"You weren't the young man who lost the money?"

"No."

"I've got an account to settle with your brother," went on Belright Fogg, rather maliciously. "He took great pleasure the other day in hitting me in the head with a snowball, almost knocking me senseless.

I've had to have my head treated by a doctor, and more than likely I'll sue him for damages."

"I reckon you'll do what you can to make it hot for him," returned Tom.

"It's your way, Mr. Fogg. But just let me give you a word of advice--you take care that you don't get your fingers burnt."

"Ha! Is that a threat?"

"Oh, no. It is only a word of advice. Please to remember that we know all about you, and we won't stand any nonsense from you. If my brother really hurt you, he'll be willing to do the fair thing; but if you think you can gouge him in any way, you've got another guess coming."

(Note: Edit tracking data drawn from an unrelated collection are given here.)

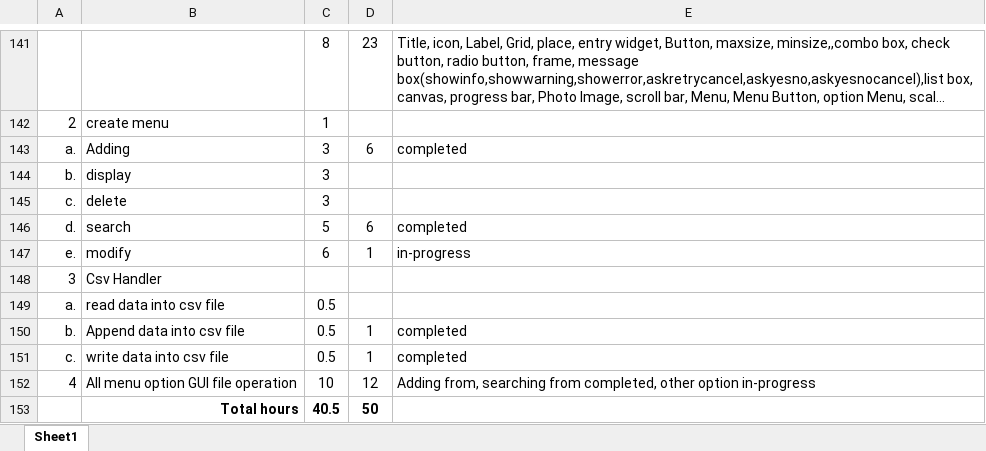
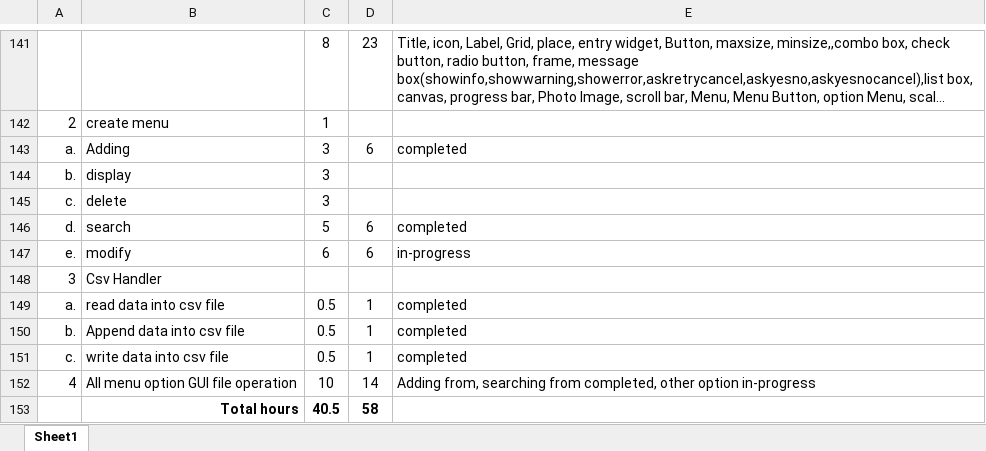
Before and after one commit to sudhirkr123/python-basic, an Excel workbook: Authenticate/current stutus.xlsx, sheet Sheet1, drawn as a sheet; only a part is shown, gaps mark what is left out; long unchanged cells end in …; values as stored, in another font and other column widths than the file's, no borders; the diff names each change by its address in the sheet, - before the commit and + after, or states it on an @@ line.

```diff
--- a/Authenticate/current stutus.xlsx (sheet Sheet1)
+++ b/Authenticate/current stutus.xlsx (sheet Sheet1)
-D147: 1
+D147: 6
-D149: (empty)
+D149: 1
-E149: (empty)
+E149: completed
-D152: 12
+D152: 14
-D153: 50
+D153: 58
```
Also changed, not shown: 7 other files.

"Looky!" came in a shrill voice from old Henry Grisley. "I thought we come here fer my money on that er mortgage," and from under a pair of heavy gray eyebrows he looked searchingly into the faces of Mr.

Sanderson and the lawyer.

"Yes, Mr. Grisley, that's what we came for," returned Belright Fogg, "and the sooner we come to business perhaps the better."

"As I've told you before, the money is gone--stolen," said Mr.

Sanderson. "I can't pay--at least not now, and I'd like an extension of time."

"Mr. Grisley isn't inclined to grant any extension," said Belright Fogg, somewhat pompously. "The mortgage is too big for this place anyway, and he feels that he ought to have his money."

"And if Mr. Sanderson can't pay, what then?" questioned Tom, before the farmer could speak.

"Why, we'll have to foreclose and sell the place," answered the lawyer, quickly.

"That's it! That's it!" came shrilly from old Henry Grisley. "I want my money--every cent of it. If I don't git it, I'm goin' to take the farm,"

he added in tones which were almost triumphant.

"But see here----" began Mr. Sanderson.

"Oh, Pa, don't let them sell the farm!" burst out Minnie, and as she spoke the tears started to her eyes.

"You won't sell the farm, Mr. Grisley," said Tom, coolly.

"Why not, if the money isn't paid?" cried the old man.

"The money will be paid--every cent of it," answered Tom.